This weekend as our community gets ready to celebrate the 4th of July, many families will head to their local pool or a neighbors pool to cool off and enjoy swimming. We want children to live active and healthy lives, and we encourage families to spend time together this weekend!
Safe Kids Upstate, part of the Bradshaw Institute for Community Child Health & Advocacy at GHS Children’s Hospital, wants to share some safety tips with your family.
Drowning is the second-leading cause of unintentional injury-related death for children ages 1-19. On average, about 1,000 children die each year due to unintentional drowning and more than 5,000 are seen in emergency rooms for injuries from near-drowning incidents. Two-thirds of these deaths occur between May and August.
All of these deaths are preventable, and there are a few things we recommend to keep your child safe:
1. Introduce children to the water at a very early age.
- Let them know that they need to be with an adult when swimming in a pool or open body of water. Teach children to be careful around the water—but not to be afraid of swimming. We encourage families to consider swim lessons for their children as soon as possible. Many great swim instructors and programs are available throughout the Upstate.
2. Teach kids not to swim alone.
- Whether you’re swimming in a backyard pool or in a lake, teach children to swim with an adult. Older, more experienced swimmers should still swim with a partner every time. From the first time your kids swim, teach children to never go near or in water without an adult present.
3. Never leave a child unsupervised in the pool.
- In a recent study by Safe Kids Worldwide, one out of three parents responded that they have left a child alone in a pool for two or more minutes. Drowning can happen very quickly, and children need constant supervision around water.
4. Designate a “water watcher”
- Life can be busy and technology can be distracting. We recommend taking turns watching children in the pool with groups of adults. We recommend using a “water watcher” card that can be passed between adults, with the “watcher” supervising children at all times unless they find another adult to take their place. You can download our water watcher cards here.
5. Wear a life jacket when on a boat or swimming in open water.
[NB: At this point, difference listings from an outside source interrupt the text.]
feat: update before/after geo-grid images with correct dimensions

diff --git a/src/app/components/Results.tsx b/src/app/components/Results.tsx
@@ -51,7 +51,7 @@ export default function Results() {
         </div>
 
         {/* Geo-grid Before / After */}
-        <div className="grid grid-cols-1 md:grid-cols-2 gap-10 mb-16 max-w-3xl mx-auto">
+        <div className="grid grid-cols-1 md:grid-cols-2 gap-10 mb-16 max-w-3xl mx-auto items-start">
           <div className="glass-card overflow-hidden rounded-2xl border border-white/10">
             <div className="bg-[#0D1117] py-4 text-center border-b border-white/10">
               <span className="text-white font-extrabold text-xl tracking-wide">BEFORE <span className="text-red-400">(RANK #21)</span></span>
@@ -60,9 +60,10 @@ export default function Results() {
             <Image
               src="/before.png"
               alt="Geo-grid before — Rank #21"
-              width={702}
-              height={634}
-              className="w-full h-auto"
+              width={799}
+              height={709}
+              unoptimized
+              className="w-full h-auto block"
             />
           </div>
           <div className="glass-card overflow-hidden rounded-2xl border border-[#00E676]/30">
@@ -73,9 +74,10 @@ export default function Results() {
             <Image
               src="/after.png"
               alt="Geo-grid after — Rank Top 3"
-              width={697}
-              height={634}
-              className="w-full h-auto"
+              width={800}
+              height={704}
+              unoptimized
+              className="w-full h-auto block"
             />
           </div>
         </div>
- This applies to parents and children. Even the best of swimmers needs the extra protection and safety in the event they are rendered unconscious while boating. Make sure the life jacket appropriately fits your child by having the child make a “touchdown” signal—raising both arms straight up; if the life jacket hits the child’s chin or ears, it may be too big or the straps may be too loose.
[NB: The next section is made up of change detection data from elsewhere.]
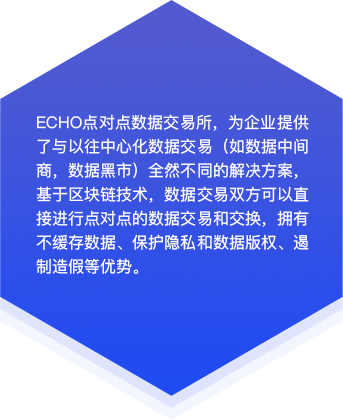
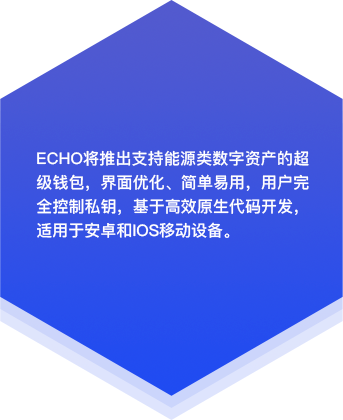
字号调整

Changed region(s): [[0.0875, 0.2476, 0.9038, 0.65]]

diff --git a/src/routes/home/Ecology/locales/enUS.js b/src/routes/home/Ecology/locales/enUS.js
@@ -1,19 +1,19 @@
 const dicts = {
-  title: 'Future ecology',
+  title: 'Echo Ecosystem',
   collection: {
-    label: 'Data collection',
+    label: 'Digitization of asset',
     descr:
-      'assists users to consolidate their data and stores encrypted on distributed file system. Users can choose to open their data access and profit from it. helping users to retrieve their data property.',
+      "The digitization of assets is the best solution for companies to reduce costs and increase efficiency. The use of ECHO's technical method to encrypt and save digital assets makes it easier for companies and individuals to proceed better management.",
   },
   p2p: {
-    label: 'P2P Data Marketplace',
+    label: 'super wallet',
     descr:
-      'The decentralized data marketplace provides a unique solution for businesses. Comparing to traditional solutions, such as centralized data center or underground data trading market, decentralized data marketplace allows P2P data transmission without precipitating data. This effectively protects data privacy and copyright, as well as prevents fraudulent activities.',
+      'Echo will launch a super wallet that supports energy digital assets with optimized interface and simplified use. The user has full control of the private key. It is developed based on efficient native code and is applicable for Android and IOS mobile devices.',
   },
   echain: {
-    label: 'Echain',
+    label: 'decentralized transaction',
     descr:
-      'EChain greatly supports all kinds of app development. Comparing to other public blockchain, EChain not only supports smart contract, blockchain as a service (BaaS), but also provides many unique services. Including ID verification, multi-dimensional data, KYC, and swift login. , which can accommodate general business application scenarios. Moreover, developers can issue new assets on EChain',
+      'ECHO decentralized transactions are charactered by trust-exmption, security, instant transactions, and on-chain transactions. The integrity of the operator ensured by smart contract, transaction performed on chain are applicable to all accounts including ordinary accounts and smart contracts.',
   },
 
   images: {

diff --git a/src/routes/home/Ecology/locales/zhCN.js b/src/routes/home/Ecology/locales/zhCN.js
@@ -1,19 +1,19 @@
 const dicts = {
   title: 'ECHO勾勒的生态',
   collection: {
-    label: '数据采集',
+    label: '资产数字化',
     descr:
-      '帮助用户在全平台采集自己的数据，并通过分布式储存技术对数据加密保管。用户可以选择自己数据的开放、授权和交易并从中分享价值，真正做到让数据所有权回归大众',
+      '资产数字化是企业能降低成本和增加效率的最优解决方案，使用ECHO的技术手段对数字资产进行加密和保存，更便于企业和个人进行管理。',
   },
   p2p: {
-    label: '点对点数据交易平台',
+    label: '超级钱包',
     descr:
-      'ECHO点对点数据交易所，为企业提供了与以往中心化数据交易（如数据中间商，数据黑市）全然不同的解决方案，基于区块链技术，数据交易双方可以直接进行点对点的数据交易和交换，拥有不缓存数据、保护隐私和数据版权、遏制造假等优势。',
+      'ECHO将推出支持能源类数字资产的超级钱包，界面优化、简单易用，用户完全控制私钥，基于高效原生代码开发，适用于安卓和IOS移动设备。',
   },
   echain: {
-    label: 'Echain',
+    label: '去中心化交易',
     descr:
-      '点对EChain可以帮助开发者便捷地开发应用，相对于其他公链，除了基本的智能合约、BaaS服务之外，EChain还可以提供平台流量、通用数字身份（E-ID)验证、多维度用户数据、KYC输出和快捷登陆等多种服务，能满足商业应用的运行需求点数据交易平台',
+      'ECHO去中心化交易具有无需信任与安全性、即时交易、链上交易等特点。由智能合约强制保证运营者的诚实性，交易在链上进行，适用于包括普通账户和智能合约在内的所有账户。',
   },
 
   images: {

diff --git a/src/routes/home/Background/locales/enUS.js b/src/routes/home/Background/locales/enUS.js
@@ -1,11 +1,11 @@
 const dicts = {
   title: 'Background of ECHO public chain',
   content:
-    '<li>ECHO Public Chain is a blockchain technology focused on enterprise application services</li>' +
-    '<li>Which is based on the existing mature and stable blockchain open source project</li>' +
-    '<li>We comprehensively consider and many aspects of performance, including the maturity of open source projects, the friendliness of development interfaces, the availability of technical components, the degree of pluggability, the degree of support for diversification and complex business support</li>' +
-    '<li>According to the specifications and requirements of blockchain system for enterprises, the open source project is transformed and upgraded from the ground floor to form a public chain that meets the requirements of enterprise-level application scenarios in terms of functions, performance, security, and stability</li>' +
-    '<li>helps users in various industries to build commercial blockchain service</li>',
+    '<li>The rapid development of new energy generates massive energy digital assets and asset circulation demand</li>' +
+    '<li>Blockchain enables energy digital precision management and efficient and secure transaction protection</li>' +
+    '<li>Chained assets between upstream and downstream companies can reduce trust costs and financing costs</li>' +
+    '<li>The blockchain ecology can achieve fast and free transactions and settlement capabilities, speed up the efficiency and save eco-cost</li>' +
+    '<li>In order to realize this vision, a public chain with high TPS, Turing-complete smart contract and decentralized transaction is needed</li>',
 };
 
 export default dicts;

diff --git a/src/routes/home/Background/locales/zhCN.js b/src/routes/home/Background/locales/zhCN.js
@@ -1,11 +1,11 @@
 const dicts = {
-  title: 'ECHO公链背景',
+  title: 'Echo背景',
   content:
-    '<li>ECHO链是聚焦于企业级应用服务的区块链技术</li>\n' +
-    '<li>基于现有成熟稳定的区块链开源项目进行开发</li>\n' +
-    '<li>综合考虑开源项目的成熟度、开发接口友好性、技术组件齐备性、可插件化程度、多样化复杂业务支持程度等多方面的表现</li>\n' +
-    '<li>根据企业级区块链系统的规范和需求，对开源项目从底层进行改造和升级，形成符合企业级应用场景功能、性能、安全性、稳定性等要求的公有链</li>\n' +
-    '<li>帮助各行业的用户来构建商用区块链服务。</li>',
+    '<li>新能源的迅猛发展产生海量的能源数字资产和资产流通需求</li>\n' +
+    '<li>区块链能实现能源数字化精准管理和高效安全的交易保障</li>\n' +
+    '<li>上下游企业之间的链化资产可降低信任成本和融资成本</li>\n' +
+    '<li>区块链生态能够实现快速自由的交易及清结算能力，加速效率并节省生态成本</li>\n' +
+    '<li>为实现此愿景需要一个TPS足够高，智能合约层具备图灵完备，且打造成去中心化交易的公链</li>',
 };
 
 export default dicts;

diff --git a/src/components/Header/Header.js b/src/components/Header/Header.js
@@ -94,7 +94,7 @@ class Header extends React.Component {
         </Navbar.Header>
         <Navbar.Collapse>
           <Nav pullRight onSelect={this.selectHandle}>
-            {email && (
+            {/* {email && (
               <NavDropdown title={email} id="personal-center">
                 <MenuItem href="/profile">{intl.get('PROFILE_TITLE')}</MenuItem>
                 <MenuItem href="/logout">{intl.get('LOGOUT')}</MenuItem>
@@ -103,7 +103,7 @@ class Header extends React.Component {
             {!email && <NavItem href="/login">{intl.get('LOGIN')}</NavItem>}
             {!email && (
               <NavItem href="/register">{intl.get('REGISTER')}</NavItem>
-            )}
+            )} */}
             <NavDropdown title={mapLocalesName()} id="language-you-choose">
               <MenuItem href="?lang=en-us">English</MenuItem>
               <MenuItem href="?lang=zh-cn">中文</MenuItem>

diff --git a/src/locales/index.js b/src/locales/index.js
@@ -36,7 +36,12 @@ const loadLocales = (lang: string, acceptLanguage?: string): Promise => {
   if (lang) {
     // server side
     currentLocale = lang;
-  } else if (acceptLanguage) {
+  } else {
+    currentLocale = 'en-us';
+  }
+
+  /*
+  if (acceptLanguage) {
     // server side
     const langs = acceptLanguage.split(';');
     currentLocale = langs[0] ? langs[0].split(',')[0] : '';
@@ -48,6 +53,7 @@ const loadLocales = (lang: string, acceptLanguage?: string): Promise => {
       cookieLocaleKey: 'lang',
     });
   }
+  */
 
   currentLocale = currentLocale.toLowerCase();
 

diff --git a/src/routes/home/Navigator/Navigator.js b/src/routes/home/Navigator/Navigator.js
@@ -23,7 +23,7 @@ function Navigator() {
           <a href="#team">{anchors[1]}</a>
           <a href="#partners">{anchors[2]}</a>
           <a href="#contact">{anchors[3]}</a>
-          <a href="/login">{login}</a>
+          {/* <a href="/login">{login}</a> */}
           <a href={switcher.link}>{switcher.label}</a>
         </div>
       </div>

diff --git a/src/client.js b/src/client.js
@@ -88,7 +88,7 @@ async function onLocationChange(location, action) {
       (context.query.lang && context.query.lang !== lang) ||
       !intl.getInitOptions().currentLocale
     ) {
-      await loadLocales();
+      await loadLocales(context.query.lang);
     }
 
     // Traverses the list of routes in the order they are defined until

diff --git a/src/routes/home/Banner/locales/enUS.js b/src/routes/home/Banner/locales/enUS.js
@@ -1,6 +1,6 @@
 const dicts = {
   title:
-    '<p>Safe and stable distributed encrypted</p><p>ledgers and a future-oriented</p>',
+    '<p>Public chain ecology oriented to energy economy</p>',
   whitePaper: 'White Paper',
   link: 'https://www.echoex.io/data/ECHO_WhitePaper_en.pdf',
 };

diff --git a/src/routes/home/Banner/locales/zhCN.js b/src/routes/home/Banner/locales/zhCN.js
@@ -1,5 +1,5 @@
 const dicts = {
-  title: '<p>安全稳定的分布式加密账本&</p><p>面向未来的分布式商业生态</p>',
+  title: '<p>面向能源经济的公链生态</p>',
   whitePaper: '白 皮 书',
   link: 'https://www.echoex.io/data/ECHO_WhitePaper_cn.pdf',
 };

diff --git a/src/routes/home/Banner/Banner.scss b/src/routes/home/Banner/Banner.scss
@@ -26,6 +26,7 @@
   color: #fff;
   font-size: 52px;
   text-align: center;
+  letter-spacing: 5px;
 }
 
 .btnWrap {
Lee Penny is the manager of Safe Kids Upstate, the award-winning children’s safety advocacy group that is part of the Bradshaw Institute for Community Child Health & Advocacy at GHS Children’s Hospital.